Islamabad, 15June: The prime minister Boris Johnson says he is determined the remaining coronavirus restrictions in England will be lifted on 19 July, despite concern that a rise in deaths could force a change of plan.
PM Boris Johnson said the measures must remain in place until then because of the rapid spread of the Delta variant.
However, some Conservative MPs are concerned they could remain for longer.
It comes as a scientific adviser warned there could be a return to hundreds of deaths a day.
Prof Graham Medley, a member of the Scientific Advisory Group for Emergencies (Sage), told BBC Radio 4’s Today programme that numbers of deaths are low at present, but “everyone expects that they will rise”.
“The question is really as to what level they will rise,” he said.
“It is possible we could end up with a situation whereby the numbers of people going to hospital, really mean that the government have to take some kind of action that they don’t want to.”
But , Mr Boris Johnson added that the government has taken action that it didn’t want to throughout the pandemic.
On Monday, Mr Johnson announced a four-week delay to the planned easing of lockdown on 21 June, after scientific advisors warned of a “significant resurgence” in people needing hospital treatment if it went ahead.
He said 19 July would be the “terminus date” for the remaining restrictions on social contact, and the delay would allow more people to get vaccinated.
However, a few restrictions are being lifted on 21 June, including the limit on wedding guest numbers – although venues will still have to adhere to social distancing rules.
Hospitality, wedding and night-time entertainment businesses are among those to have criticised the delay.
Cabinet Office Minister Michael Gove said he shared the prime minister’s confidence about the 19 July end date.
“One can never predict the future with perfect confidence,” he told BBC Breakfast.
“But insofar as we can be confident about anything in this complex world, we can be confident that the increased level of vaccination that we will have by 19 July should allow us to further relax restrictions.”
The confidence among ministers that all remaining restrictions will lift on 19 July is understandable given the extent of the vaccine rollout.
But behind the scenes, the one fear is what to do if cases are still rising at that point.
Infections are currently climbing sharply and modelers believe. This could lead to more than 1,000 hospital admissions a day later in the summer.
That is equivalent to what the NHS would face for all types of respiratory illness in the middle of a bad winter.
The hope is that in a couple of weeks infection levels will have started to flatten. And maybe even fall, as the virus hits the wall of immunity built up by the vaccination program.
But there are no guarantees of that.

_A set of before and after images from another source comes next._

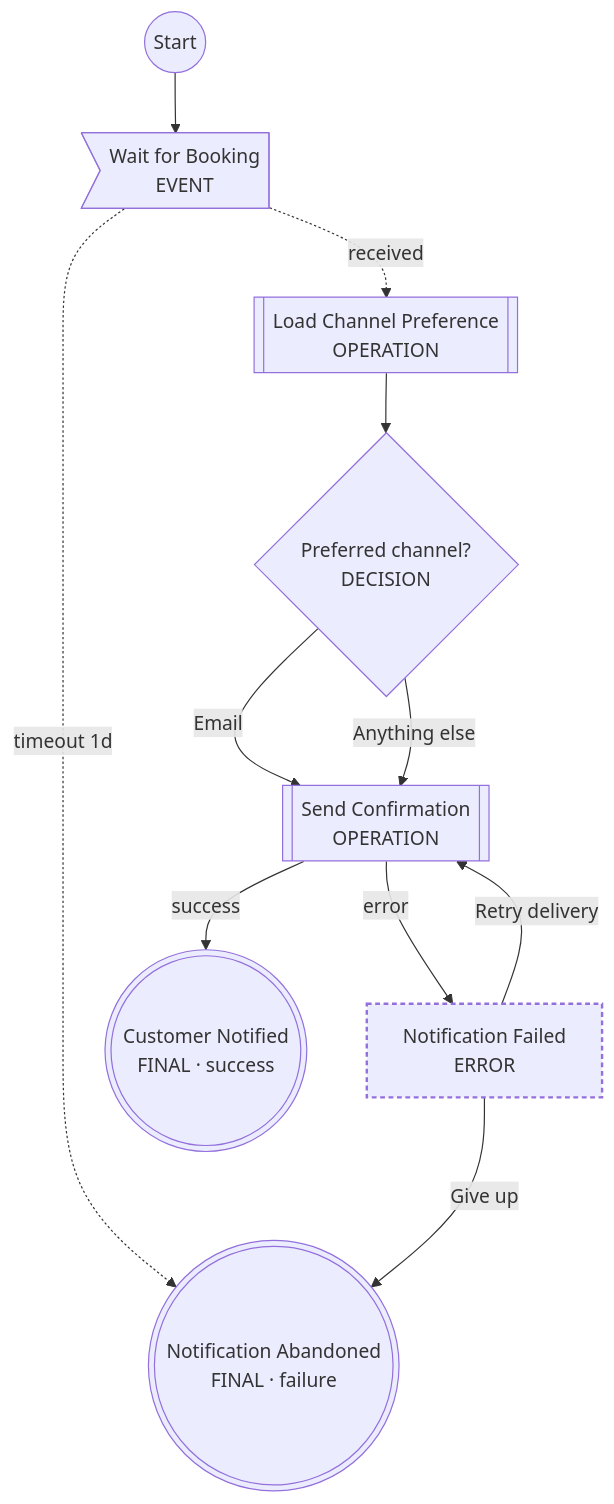
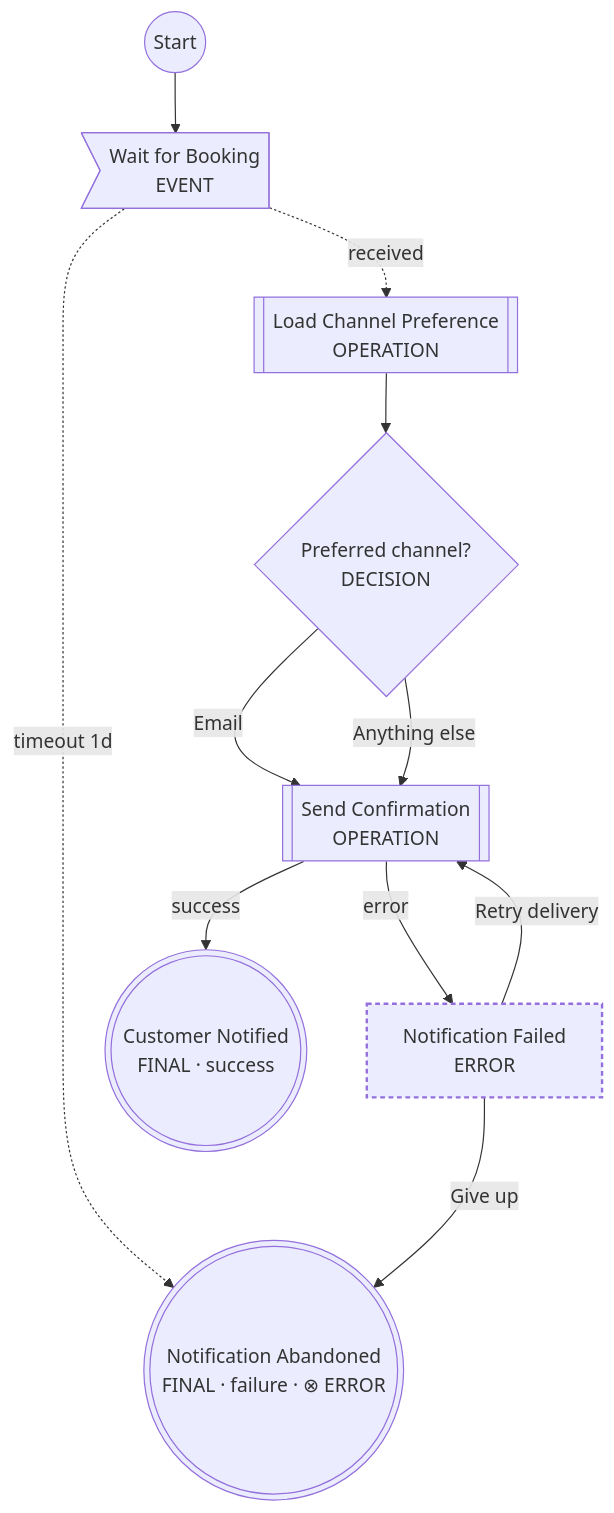
Before and after one commit to shynfard/LogicSpec: the diagram in examples/booking/.logicspec/notify-booking.md, drawn with Mermaid. The commit also changed 75 other files, not shown here.

````diff
--- a/examples/booking/.logicspec/notify-booking.md
+++ b/examples/booking/.logicspec/notify-booking.md
@@ -10,24 +10,24 @@
 ```mermaid
 flowchart TD
   START(("Start"))
   wait_booking>"Wait for Booking<br/>EVENT"]
   load_preference[["Load Channel Preference<br/>OPERATION"]]
   pick_channel{"Preferred channel?<br/>DECISION"}
   send_confirmation[["Send Confirmation<br/>OPERATION"]]
   notify_error["Notification Failed<br/>ERROR"]:::error
   notified((("Customer Notified<br/>FINAL · success")))
-  gave_up((("Notification Abandoned<br/>FINAL · failure")))
+  gave_up((("Notification Abandoned<br/>FINAL · failure · ⊗ ERROR")))
 
   START --> wait_booking
   wait_booking -. "received" .-> load_preference
   wait_booking -. "timeout 1d" .-> gave_up
   load_preference --> pick_channel
   pick_channel -- "Email" --> send_confirmation
   pick_channel -- "Anything else" --> send_confirmation
   send_confirmation -- "success" --> notified
   send_confirmation -- "error" --> notify_error
   notify_error -- "Retry delivery" --> send_confirmation
   notify_error -- "Give up" --> gave_up
 
   classDef error stroke-width:2px,stroke-dasharray:4 3;
 ```
````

Knowing the peak of this wave is still to come will make the final decision. Harder if hospitalizations climb as expected.
But the fact remains Covid is always going to present a risk. Exactly how much is hard to quantify at this stage, although it will of course be much much lower than it was before.
In the end, it will come down to balancing that extra risk. The need to get back to our old way of life and reducing the harms caused by our response to Covid.